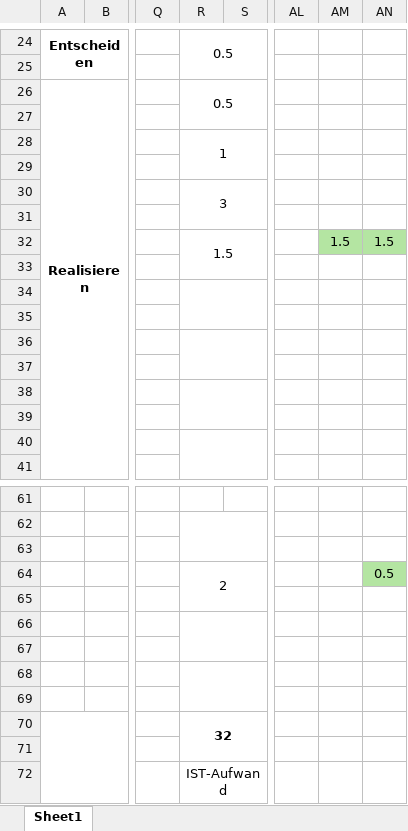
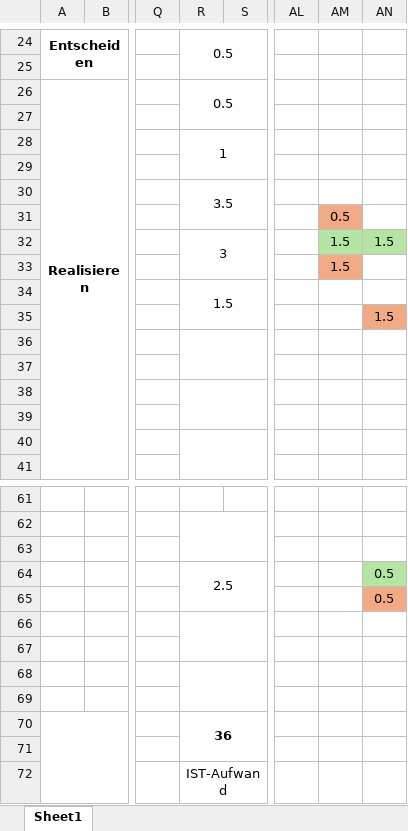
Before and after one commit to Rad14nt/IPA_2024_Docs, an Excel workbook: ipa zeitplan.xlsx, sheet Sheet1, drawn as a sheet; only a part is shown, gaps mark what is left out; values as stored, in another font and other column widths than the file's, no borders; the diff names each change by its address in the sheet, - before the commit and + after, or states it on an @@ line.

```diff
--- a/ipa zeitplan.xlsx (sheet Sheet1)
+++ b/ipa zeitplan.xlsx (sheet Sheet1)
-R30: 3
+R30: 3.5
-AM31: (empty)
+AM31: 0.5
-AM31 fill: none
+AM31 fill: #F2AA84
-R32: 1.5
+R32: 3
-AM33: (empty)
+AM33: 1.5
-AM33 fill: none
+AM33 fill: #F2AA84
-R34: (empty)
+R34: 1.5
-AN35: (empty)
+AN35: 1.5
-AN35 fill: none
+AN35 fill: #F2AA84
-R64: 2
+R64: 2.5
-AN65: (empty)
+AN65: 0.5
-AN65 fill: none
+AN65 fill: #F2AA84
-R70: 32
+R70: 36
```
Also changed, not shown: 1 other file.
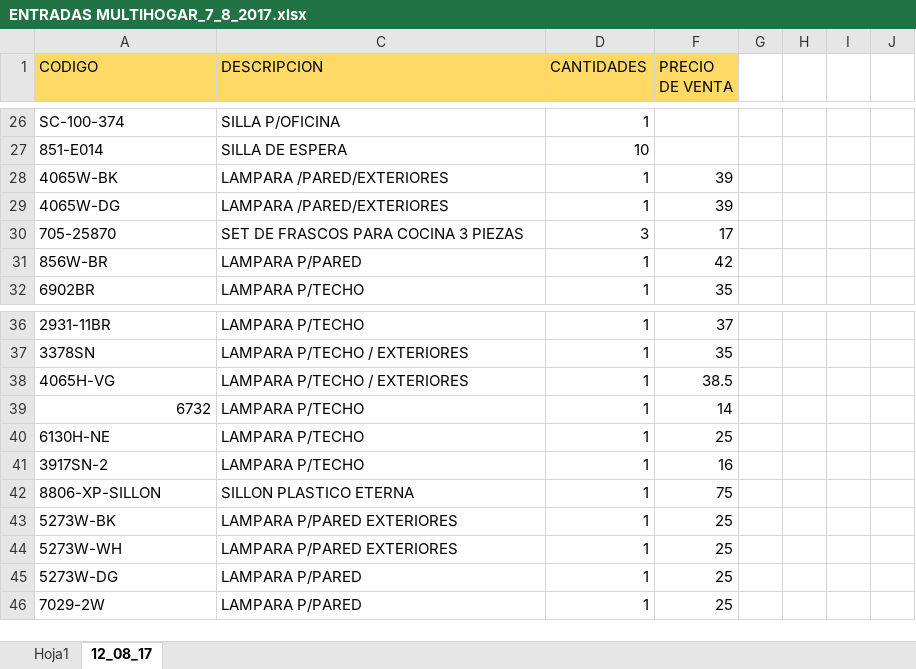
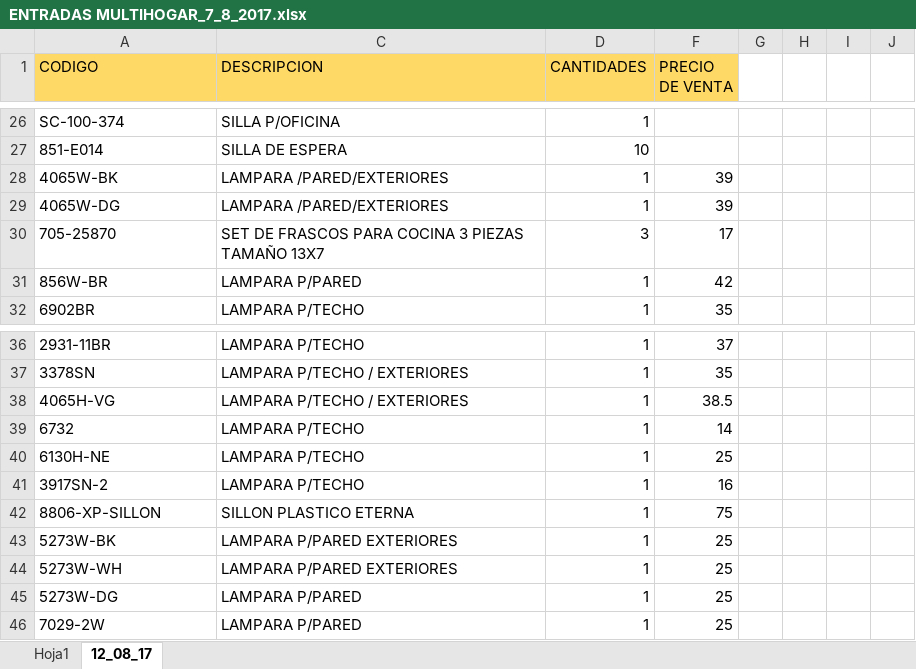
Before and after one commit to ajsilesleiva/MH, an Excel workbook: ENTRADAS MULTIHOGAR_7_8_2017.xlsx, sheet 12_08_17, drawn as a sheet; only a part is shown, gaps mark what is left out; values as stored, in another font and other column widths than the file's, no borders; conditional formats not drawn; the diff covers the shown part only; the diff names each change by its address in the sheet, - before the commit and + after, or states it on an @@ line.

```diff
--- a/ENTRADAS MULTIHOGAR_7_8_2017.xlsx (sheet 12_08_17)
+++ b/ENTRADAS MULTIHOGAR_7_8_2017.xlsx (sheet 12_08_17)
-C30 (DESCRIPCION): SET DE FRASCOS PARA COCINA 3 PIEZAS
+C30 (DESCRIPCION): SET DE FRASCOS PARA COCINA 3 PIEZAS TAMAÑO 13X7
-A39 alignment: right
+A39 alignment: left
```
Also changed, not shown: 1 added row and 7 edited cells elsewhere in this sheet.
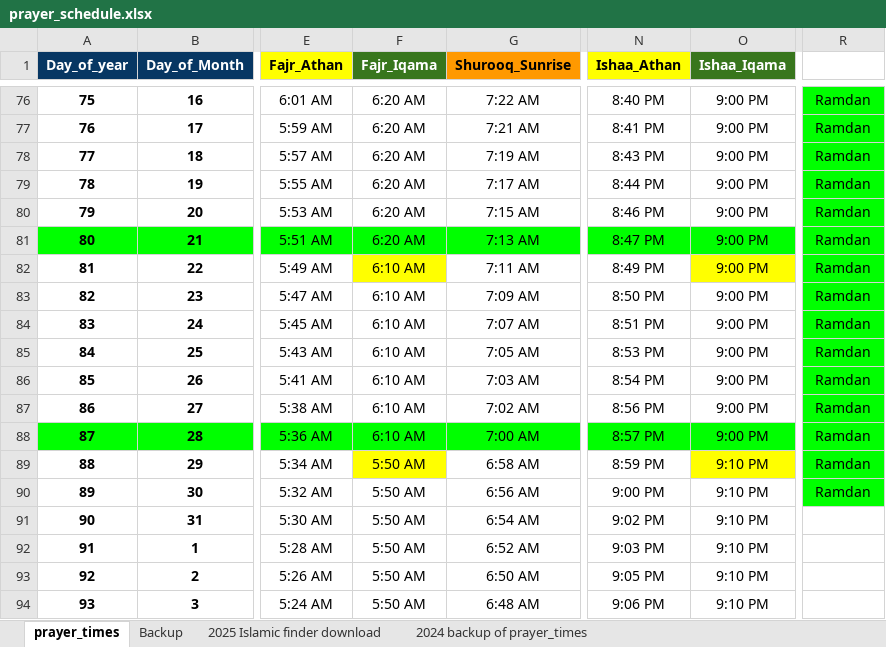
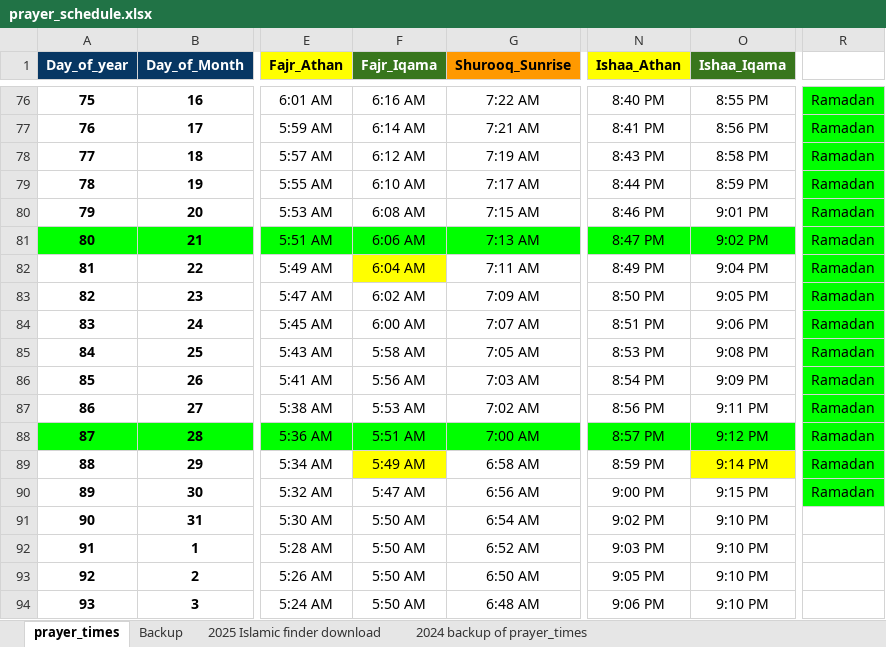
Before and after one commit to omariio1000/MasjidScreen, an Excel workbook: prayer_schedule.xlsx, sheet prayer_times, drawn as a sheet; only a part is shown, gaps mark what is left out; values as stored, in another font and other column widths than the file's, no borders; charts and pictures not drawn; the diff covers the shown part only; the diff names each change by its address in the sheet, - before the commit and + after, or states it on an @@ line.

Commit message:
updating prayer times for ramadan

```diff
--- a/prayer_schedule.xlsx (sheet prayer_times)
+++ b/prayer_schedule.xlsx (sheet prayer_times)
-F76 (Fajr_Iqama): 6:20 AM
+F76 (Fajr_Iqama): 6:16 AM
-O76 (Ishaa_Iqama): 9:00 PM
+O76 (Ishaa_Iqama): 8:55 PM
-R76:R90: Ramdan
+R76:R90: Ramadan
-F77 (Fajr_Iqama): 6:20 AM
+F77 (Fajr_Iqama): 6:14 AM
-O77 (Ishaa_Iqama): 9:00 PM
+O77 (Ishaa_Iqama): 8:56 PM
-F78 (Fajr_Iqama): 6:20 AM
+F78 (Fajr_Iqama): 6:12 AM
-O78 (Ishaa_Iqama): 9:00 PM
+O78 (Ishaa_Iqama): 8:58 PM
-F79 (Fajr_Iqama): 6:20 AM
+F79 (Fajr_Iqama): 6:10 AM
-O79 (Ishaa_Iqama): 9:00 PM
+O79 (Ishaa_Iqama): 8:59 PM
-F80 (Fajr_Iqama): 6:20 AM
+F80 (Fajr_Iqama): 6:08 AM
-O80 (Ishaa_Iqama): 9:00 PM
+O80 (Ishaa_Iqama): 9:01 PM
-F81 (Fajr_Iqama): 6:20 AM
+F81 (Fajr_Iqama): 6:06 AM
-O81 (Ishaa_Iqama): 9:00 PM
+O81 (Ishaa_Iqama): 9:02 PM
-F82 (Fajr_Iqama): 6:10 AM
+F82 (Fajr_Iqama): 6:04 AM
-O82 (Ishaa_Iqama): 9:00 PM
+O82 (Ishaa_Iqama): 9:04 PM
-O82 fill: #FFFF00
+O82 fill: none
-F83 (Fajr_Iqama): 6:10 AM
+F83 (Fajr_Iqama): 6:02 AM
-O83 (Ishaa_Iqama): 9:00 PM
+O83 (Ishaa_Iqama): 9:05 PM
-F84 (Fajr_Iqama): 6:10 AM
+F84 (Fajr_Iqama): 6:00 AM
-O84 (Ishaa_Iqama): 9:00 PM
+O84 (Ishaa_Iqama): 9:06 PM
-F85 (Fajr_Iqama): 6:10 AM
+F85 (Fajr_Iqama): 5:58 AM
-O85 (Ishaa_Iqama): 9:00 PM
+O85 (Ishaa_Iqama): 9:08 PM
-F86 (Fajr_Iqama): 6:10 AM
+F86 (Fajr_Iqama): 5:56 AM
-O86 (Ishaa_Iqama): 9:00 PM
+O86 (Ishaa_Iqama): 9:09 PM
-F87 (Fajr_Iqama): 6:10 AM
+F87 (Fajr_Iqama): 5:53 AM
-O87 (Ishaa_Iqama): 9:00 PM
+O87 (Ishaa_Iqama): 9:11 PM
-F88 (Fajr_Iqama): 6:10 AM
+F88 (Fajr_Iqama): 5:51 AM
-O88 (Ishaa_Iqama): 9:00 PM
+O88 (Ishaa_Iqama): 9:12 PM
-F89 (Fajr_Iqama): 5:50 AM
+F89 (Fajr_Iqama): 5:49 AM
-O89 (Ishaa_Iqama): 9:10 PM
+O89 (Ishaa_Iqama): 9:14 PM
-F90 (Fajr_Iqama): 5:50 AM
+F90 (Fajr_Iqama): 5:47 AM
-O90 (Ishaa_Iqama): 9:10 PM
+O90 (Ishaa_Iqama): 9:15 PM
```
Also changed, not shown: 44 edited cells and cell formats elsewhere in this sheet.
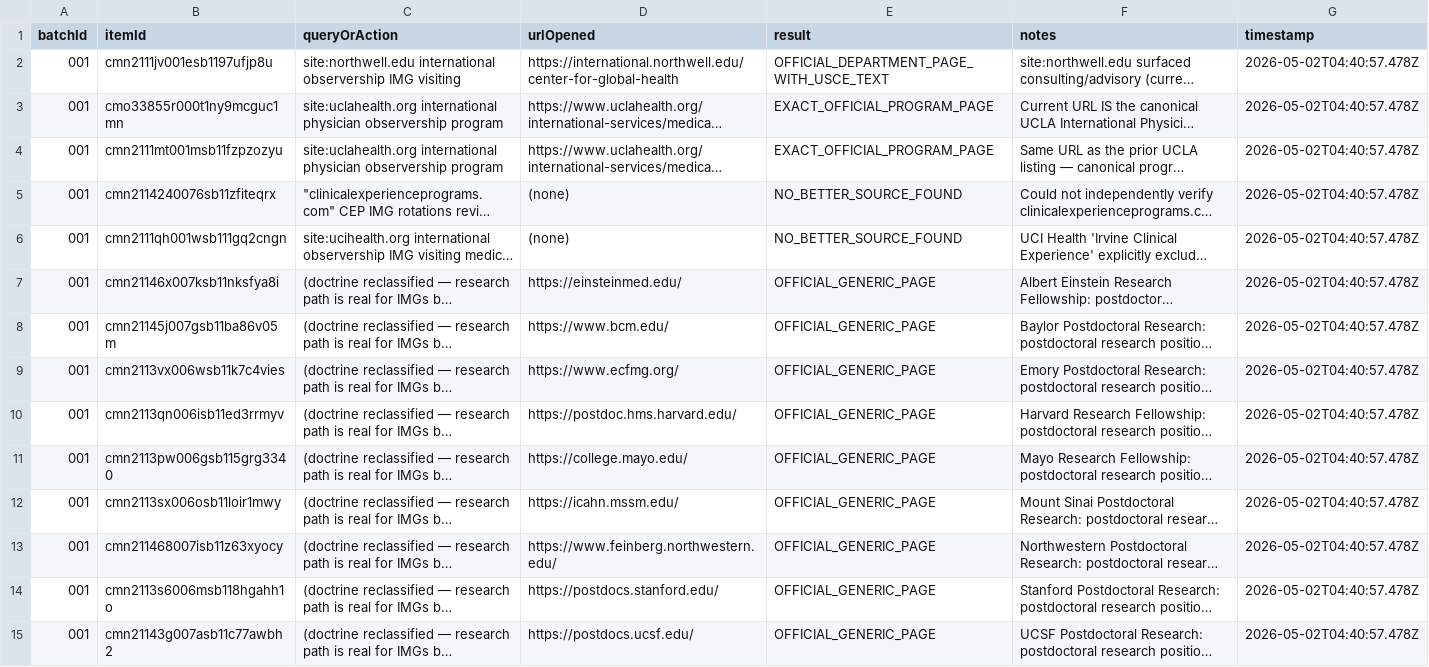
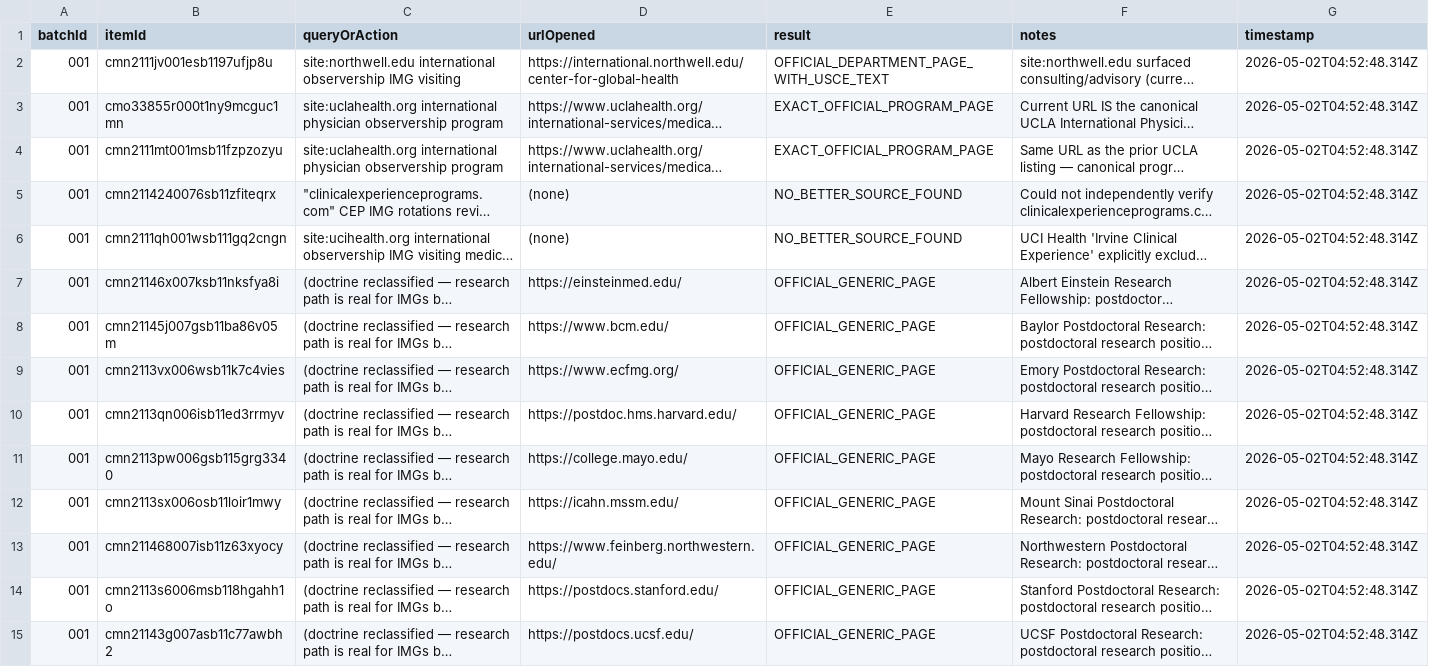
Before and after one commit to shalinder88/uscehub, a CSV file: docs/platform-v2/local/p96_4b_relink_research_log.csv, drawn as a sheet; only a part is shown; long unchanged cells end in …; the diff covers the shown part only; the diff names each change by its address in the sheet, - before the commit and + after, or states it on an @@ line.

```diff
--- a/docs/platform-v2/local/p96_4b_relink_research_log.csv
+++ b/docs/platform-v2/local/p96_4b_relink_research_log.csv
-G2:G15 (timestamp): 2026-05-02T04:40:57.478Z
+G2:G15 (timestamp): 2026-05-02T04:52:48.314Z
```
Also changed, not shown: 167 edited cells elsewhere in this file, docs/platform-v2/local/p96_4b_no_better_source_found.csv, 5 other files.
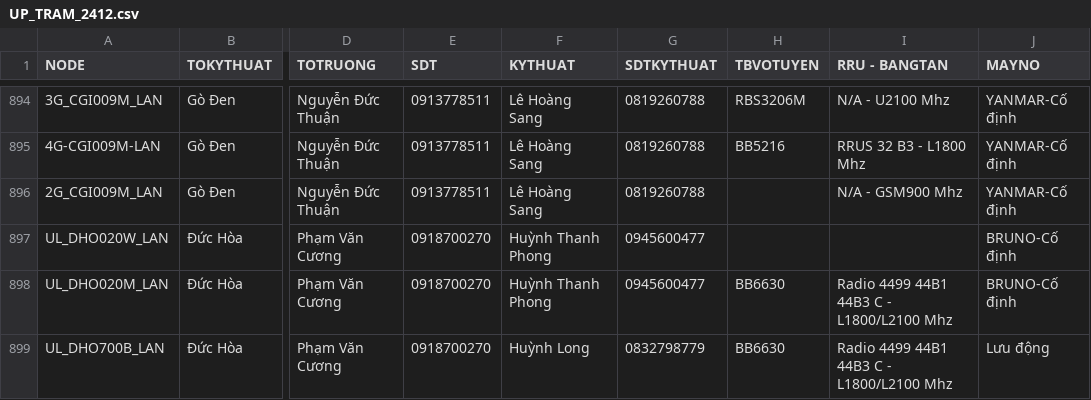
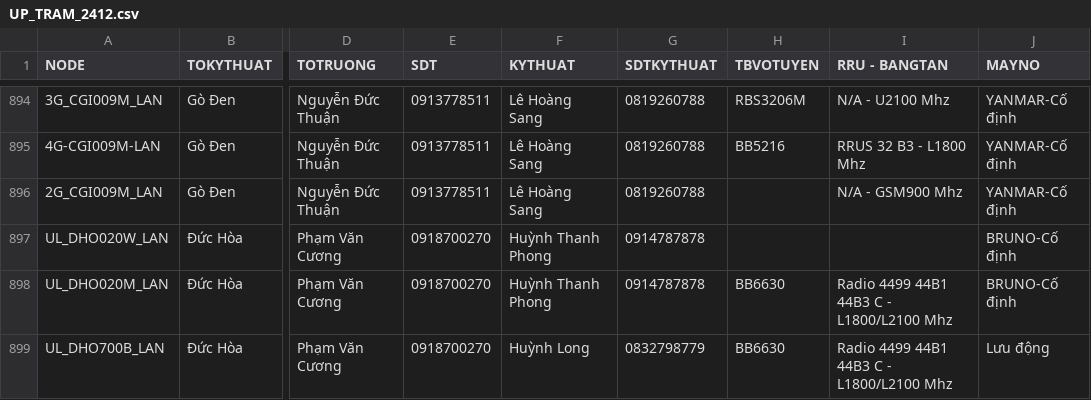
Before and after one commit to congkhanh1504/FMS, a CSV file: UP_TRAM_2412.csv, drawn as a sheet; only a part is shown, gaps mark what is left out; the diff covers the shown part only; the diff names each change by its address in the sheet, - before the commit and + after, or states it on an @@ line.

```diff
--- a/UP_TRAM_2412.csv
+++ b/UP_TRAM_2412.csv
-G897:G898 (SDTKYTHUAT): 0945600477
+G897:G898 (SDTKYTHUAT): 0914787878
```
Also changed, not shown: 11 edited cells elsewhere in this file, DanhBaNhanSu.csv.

- - - - -

Lines that include the word "DESCRIPCION" are to be extracted from the data above.

-C30 (DESCRIPCION): SET DE FRASCOS PARA COCINA 3 PIEZAS
+C30 (DESCRIPCION): SET DE FRASCOS PARA COCINA 3 PIEZAS TAMAÑO 13X7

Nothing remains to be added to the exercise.